Showing posts with label nasa. Show all posts
Showing posts with label nasa. Show all posts

Saturday, August 25, 2012

Neil Armstrong Merges with The Infinite

Astronaut Neil Armstrong, possibly the most well known of all astronauts, has passed at the age of 82.





Armstrong was part of the Apollo 11 team that reached the moon, and was the first human to cross the great void and touch foot to moon soil.

That's one small step for man, one giant leap for mankind.

Armstrong's family on his passing:

While we mourn the loss of a very good man, we also celebrate his remarkable life and hope that it serves as an example to young people around the world to work hard to make their dreams come true, to be willing to explore and push the limits, and to selflessly serve a cause greater than themselves.

For those who may ask what they can do to honor Neil, we have a simple request: Honor his example of service, accomplishment and modesty, and the next time you walk outside on a clear night and see the moon smiling down at you, think of Neil Armstrong and give him a wink.

That's a pretty damn good epitaph.

Godspeed, sir.


Monday, August 6, 2012

Let the Science Begin!
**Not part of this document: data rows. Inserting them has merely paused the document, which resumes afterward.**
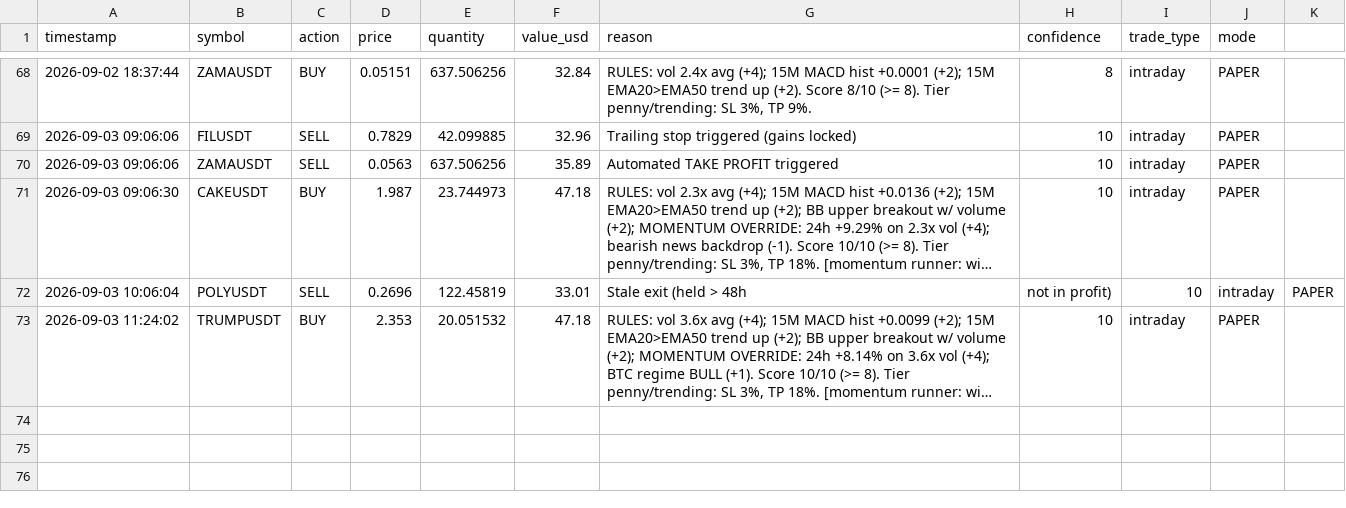
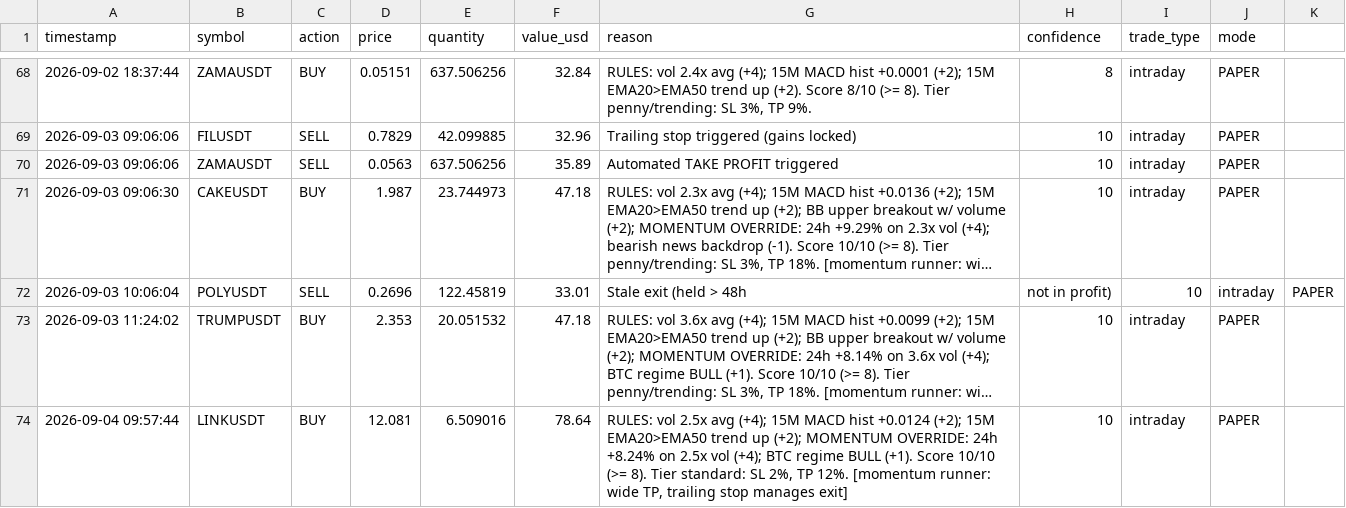
Before and after one commit to novaigtools/trading-agent, a CSV file: trades.csv, drawn as a sheet; only a part is shown, gaps mark what is left out; long unchanged cells end in …; the diff names each change by its address in the sheet, - before the commit and + after, or states it on an @@ line.

```diff
--- a/trades.csv
+++ b/trades.csv
+row 74: 2026-09-04 09:57:44 | LINKUSDT | BUY | 12.081 | 6.509016 | 78.64 | RULES: vol 2.5x avg (+4); 15M MACD hist +0.0124 (+2); 15M EMA20>EMA50 trend up (+2); MOMENTUM OVERRIDE: 24h +8.24% on 2.5x vol (+4); BTC regime BULL (+1). Score 10/10 (>= 8). Tier standard: SL 2%, TP 12%. [momentum runner: wide TP, trailing stop manages exit] | 10 | intraday | PAPER
```
Also changed, not shown: 2 other files.
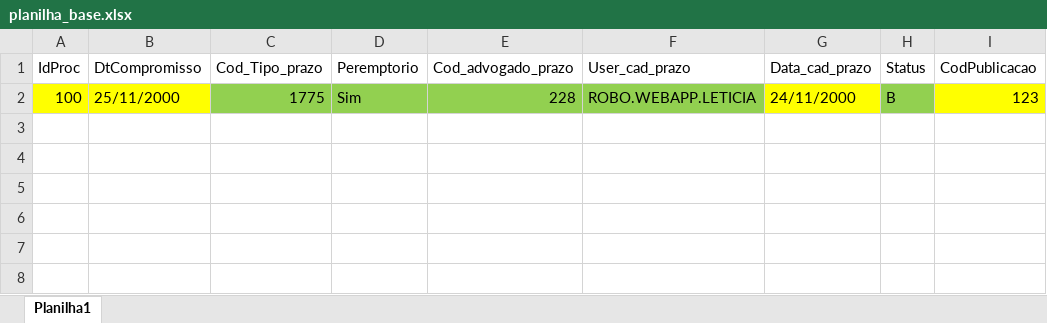
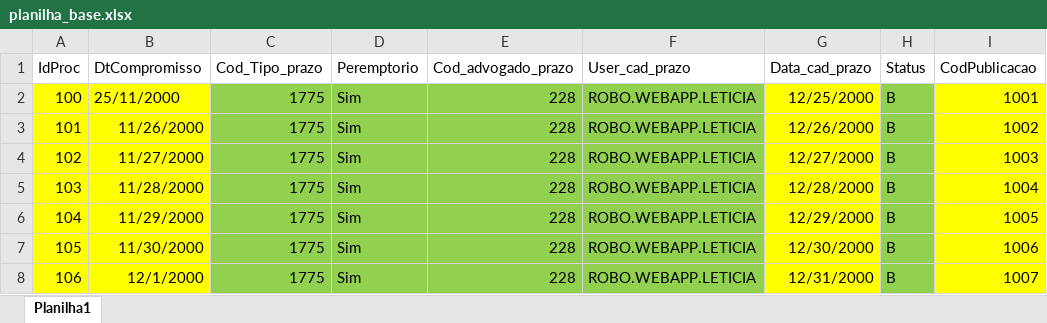
Before and after one commit to MISRPA/webapp_baixa_prazos_quintao, an Excel workbook: __notebook__/planilha_base.xlsx, sheet Planilha1, drawn as a sheet; values as stored, in another font and other column widths than the file's, no borders; the diff names each change by its address in the sheet, - before the commit and + after, or states it on an @@ line.

```diff
--- a/__notebook__/planilha_base.xlsx (sheet Planilha1)
+++ b/__notebook__/planilha_base.xlsx (sheet Planilha1)
-G2 (Data_cad_prazo): 24/11/2000
+G2 (Data_cad_prazo): 12/25/2000
-I2 (CodPublicacao): 123
+I2 (CodPublicacao): 1001
+row 3: 101 | 11/26/2000 | 1775 | Sim | 228 | ROBO.WEBAPP.LETICIA | 12/26/2000 | B | 1002
+row 4: 102 | 11/27/2000 | 1775 | Sim | 228 | ROBO.WEBAPP.LETICIA | 12/27/2000 | B | 1003
+row 5: 103 | 11/28/2000 | 1775 | Sim | 228 | ROBO.WEBAPP.LETICIA | 12/28/2000 | B | 1004
+row 6: 104 | 11/29/2000 | 1775 | Sim | 228 | ROBO.WEBAPP.LETICIA | 12/29/2000 | B | 1005
+row 7: 105 | 11/30/2000 | 1775 | Sim | 228 | ROBO.WEBAPP.LETICIA | 12/30/2000 | B | 1006
+row 8: 106 | 12/1/2000 | 1775 | Sim | 228 | ROBO.WEBAPP.LETICIA | 12/31/2000 | B | 1007
```
Also changed, not shown: 1 other file.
Olympics. Mars. Tomorrow! This Moment in History

Let's get this party started!


Man.  It wasn't enough that I got to watch Usain Bolt win the 100m again, but UT alum Sonya Richards-Ross won the Gold in the Women's 400m.
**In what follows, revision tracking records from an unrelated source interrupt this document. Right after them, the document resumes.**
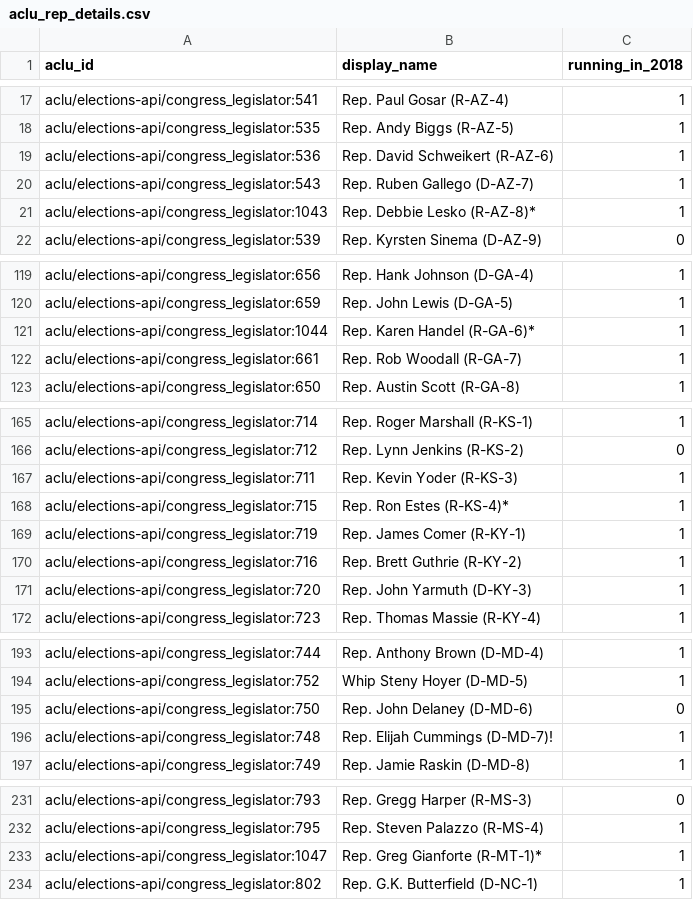
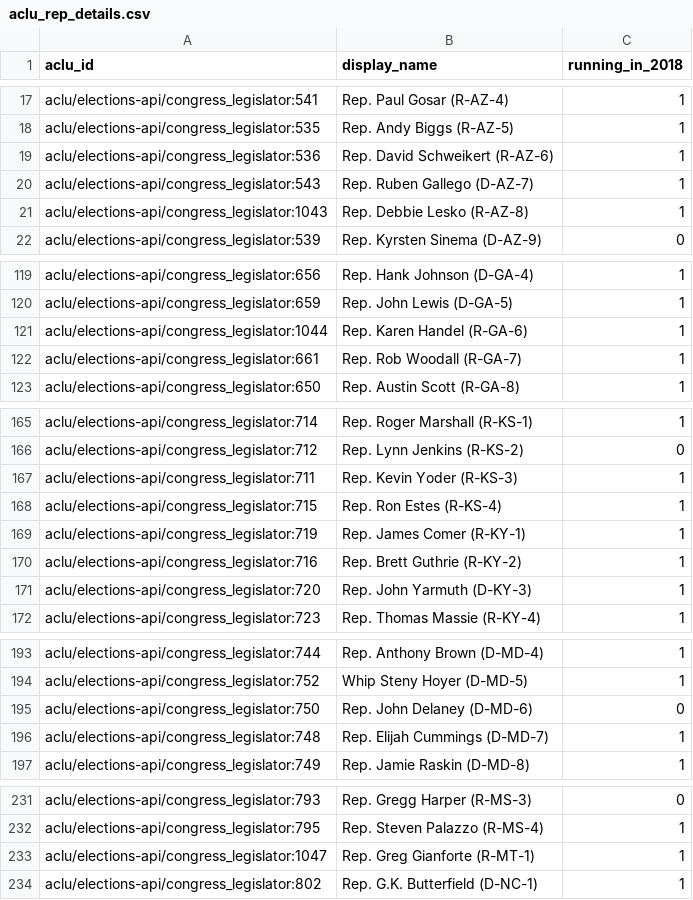
Before and after one commit to aclu-national/elections-api, a CSV file: sources/aclu/aclu_rep_details.csv, drawn as a sheet; only a part is shown, gaps mark what is left out; the diff covers the shown part only.

Commit message:
:wrench: remove ! and * from display_names

```diff
--- a/sources/aclu/aclu_rep_details.csv
+++ b/sources/aclu/aclu_rep_details.csv
@@ -20,3 +20,3 @@ aclu/elections-api/congress_legislator:536,Rep. David Schweikert (R-AZ-6),1
 aclu/elections-api/congress_legislator:543,Rep. Ruben Gallego (D-AZ-7),1
-aclu/elections-api/congress_legislator:1043,Rep. Debbie Lesko (R-AZ-8)*,1
+aclu/elections-api/congress_legislator:1043,Rep. Debbie Lesko (R-AZ-8),1
 aclu/elections-api/congress_legislator:539,Rep. Kyrsten Sinema (D-AZ-9),0
@@ -120,3 +120,3 @@ aclu/elections-api/congress_legislator:656,Rep. Hank Johnson (D-GA-4),1
 aclu/elections-api/congress_legislator:659,Rep. John Lewis (D-GA-5),1
-aclu/elections-api/congress_legislator:1044,Rep. Karen Handel (R-GA-6)*,1
+aclu/elections-api/congress_legislator:1044,Rep. Karen Handel (R-GA-6),1
 aclu/elections-api/congress_legislator:661,Rep. Rob Woodall (R-GA-7),1
@@ -167,3 +167,3 @@ aclu/elections-api/congress_legislator:712,Rep. Lynn Jenkins (R-KS-2),0
 aclu/elections-api/congress_legislator:711,Rep. Kevin Yoder (R-KS-3),1
-aclu/elections-api/congress_legislator:715,Rep. Ron Estes (R-KS-4)*,1
+aclu/elections-api/congress_legislator:715,Rep. Ron Estes (R-KS-4),1
 aclu/elections-api/congress_legislator:719,Rep. James Comer (R-KY-1),1
@@ -195,3 +195,3 @@ aclu/elections-api/congress_legislator:752,Whip Steny Hoyer (D-MD-5),1
 aclu/elections-api/congress_legislator:750,Rep. John Delaney (D-MD-6),0
-aclu/elections-api/congress_legislator:748,Rep. Elijah Cummings (D-MD-7)!,1
+aclu/elections-api/congress_legislator:748,Rep. Elijah Cummings (D-MD-7),1
 aclu/elections-api/congress_legislator:749,Rep. Jamie Raskin (D-MD-8),1
@@ -232,3 +232,3 @@ aclu/elections-api/congress_legislator:793,Rep. Gregg Harper (R-MS-3),0
 aclu/elections-api/congress_legislator:795,Rep. Steven Palazzo (R-MS-4),1
-aclu/elections-api/congress_legislator:1047,Rep. Greg Gianforte (R-MT-1)*,1
+aclu/elections-api/congress_legislator:1047,Rep. Greg Gianforte (R-MT-1),1
 aclu/elections-api/congress_legislator:802,Rep. G.K. Butterfield (D-NC-1),1
```
Also changed, not shown: 10 edited cells elsewhere in this file, sources/aclu/aclu_sen_details.csv.
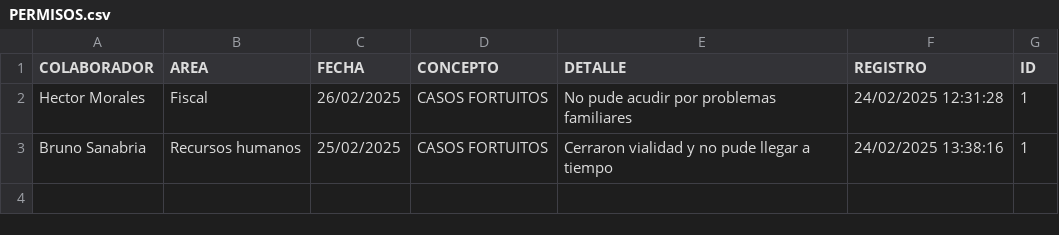
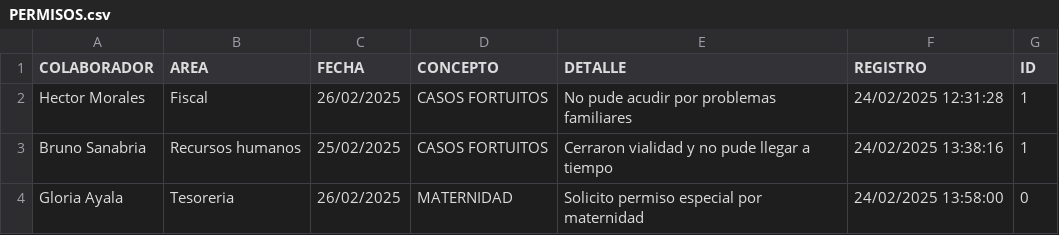
Before and after one commit to BM1012/AsistenciasTV, a CSV file: PERMISOS.csv, drawn as a sheet; the diff names each change by its address in the sheet, - before the commit and + after, or states it on an @@ line.

Commit message:
Actualización automática del archivo

```diff
--- a/PERMISOS.csv
+++ b/PERMISOS.csv
+row 4: Gloria Ayala | Tesoreria | 26/02/2025 | MATERNIDAD | Solicito permiso especial por maternidad | 24/02/2025 13:58:00 | 0
```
I also watched a man with prosthetic limbs race in an Olympic foot race.

But after watching the Twitter Feed for the Mars Curiosity Rover the past couple of months, Curiosity came down successfully on the surface of our sister planet, Mars.

You guys, we live in the future.

I haven't gotten teary during the Olympics.  I've done my fair share of yelling and cheering and chanting "go go go go go go go" while watching races.

But I admit I got a little choked up watching the JPL crew high-fiving after the news that Curiosity had landed and we received the first images back from the rover.

Monday, July 23, 2012

Sally Ride Merges With The Infinite

I am very sad to say that Sally Ride has passed at the age of 61 after fighting pancreatic cancer.



Sally Ride was not the first name of an astronaut I knew or heard (the first name I really remember is John Glenn.  I think the KareBear liked the cut of his jib or something).  But something about Ride stuck with me not just because she was the first woman in space, but because she felt always seemed like the embodiment The Modern Space Program.  She rode shuttles, not capsules.  She wore the blue jumpsuit.  She was a pilot, a space jockey and a scientist.  She was the Shuttle era and the promise it held.

We all grew up proud of the name Sally Ride, but it wasn't until I was older that I appreciated how amazing Ride must have been to actually win that seat on Challenger and the pressure on her to not just be as capable of her male colleagues, but much more capable lest anyone seize the opportunity to hold her up as an example of why giving her a chance was a mistake.  I cannot begin to imagine.

And Ride pulled it off.

She succeeded not just at NASA, but went on to teach at UC-San Diego, formed a company to create educational materials for young scientists, and served as a consultant in aerospace and defense arenas.

Here's to one of the real pioneers of the era in which I was raised.  You will be missed.

Godspeed.



Tuesday, January 11, 2011

The Frontier is Everywhere



This is not official NASA work. This is a NASA fan film.

And it encapsulates exactly why I believe in a space program by the people and for the people.